The Budget Act instructed the Treasury Department to eliminate the requirement in the regulations that a participant exhaust plan loan opportunities before receiving a hardship distribution, as well as the six-month suspension period on making employee contributions following receipt of a hardship distribution. The new proposed Treasury regulations permit plans to remove the six-month suspension period beginning on the first day of a plan year beginning on or after December 31, 2018, but require all 401(k) and 403(b) plans to implement this change for distributions made on or after January 1, 2020. Plans may continue to require that a participant exhaust any available plan loans.

The regulations further clarify that a plan can be amended—effective with the start of the 2019 plan year—to eliminate any remaining time left on a participant's six-month suspension period for those who received a hardship distribution in the latter half of the 2018 plan year. For plan years beginning January 1, 2020, a participant must certify that he or she has insufficient cash or other liquid assets to satisfy the financial need. A plan has the option to require this certification for the 2019 plan year.

In addition, the Budget Act expanded the list of circumstances deemed to constitute an immediate and heavy financial need to include all expenses and losses incurred by a participant due to a disaster declared by the Federal Emergency Management Agency. This change may be applied as early as January 1, 2018. The regulations also expand the sources of contributions available for a hardship distribution from a 401(k) plan (but not from certain 403(b) plans) to include: safe harbor employer contributions under an automatic enrollment arrangement, qualified nonelective contributions, qualified matching contributions, and all earnings on elective deferrals.

The Tax Cuts and Jobs Act, enacted in December 2017, provides that the deduction for a personal casualty loss is only available to the extent that the loss is the result of a federally declared disaster.

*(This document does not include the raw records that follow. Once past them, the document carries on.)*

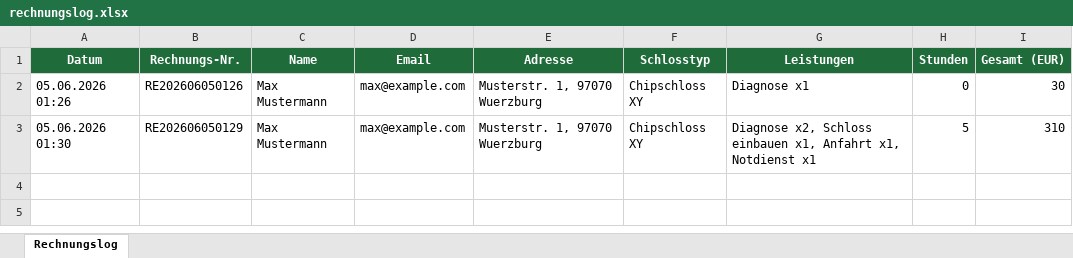
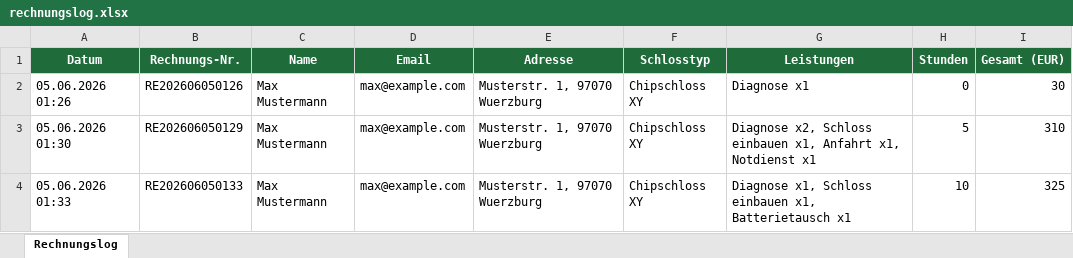
Before and after one commit to Createaction111/schlossbot, an Excel workbook: rechnungslog.xlsx, sheet Rechnungslog, drawn as a sheet; values as stored, in another font and other column widths than the file's, no borders; the diff names each change by its address in the sheet, - before the commit and + after, or states it on an @@ line.

Commit message:
Rechnung RE202606050133 fuer Max Mustermann

```diff
--- a/rechnungslog.xlsx (sheet Rechnungslog)
+++ b/rechnungslog.xlsx (sheet Rechnungslog)
+row 4: 05.06.2026 01:33 | RE202606050133 | Max Mustermann | max@example.com | Musterstr. 1, 97070 Wuerzburg | Chipschloss XY | Diagnose x1, Schloss einbauen x1, Batterietausch x1 | 10 | 325
```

The proposed regulations allow plans to disregard this provision so that hardship distributions can be taken for any casualty loss.

All 401(k) and 403(b) plans that permit hardship distributions will be required to be amended to implement these changes. The amendment deadline will be the end of the second calendar year after the new regulations are finalized and listed on the IRS list of required qualified plan amendments.

Copyright © by Ballard Spahr LLPNational Law Review, Volume VIII, Number 318

About this Author

Brian Pinheiro, Ballard Spahr Law Firm, Labor and Employment, Healthcare Law Attorney

Brian M. Pinheiro is Chair of Ballard Spahr's Business and Finance Department and the Practice Leader of the firm's Employee Benefits and Executive Compensation Group. He is also a member of Ballard Spahr's Elected Board.

He represents for-profit, tax-exempt, church, and government employers on matters relating to executive compensation, including Section 409A and the Section 280G golden parachute rules; tax-qualified retirement plans, including cash balance pension plans; 401(k), 403(b), and 457 plans; and health and welfare benefit plans. 

Robert Kaplan, Associate

Robert S. Kaplan advises corporate, nonprofit, and governmental employers on issues related to the design, drafting, implementation, and termination of retirement and health and wellness benefits plans. Rob regularly works with our mergers and acquisitions and securities attorneys to analyze employee benefits and executive compensation components of corporate transactions.

Rob frequently works on the correction of plan defects under Department of Labor and Internal Revenue Service procedures and counsels plan fiduciaries and benefits committees...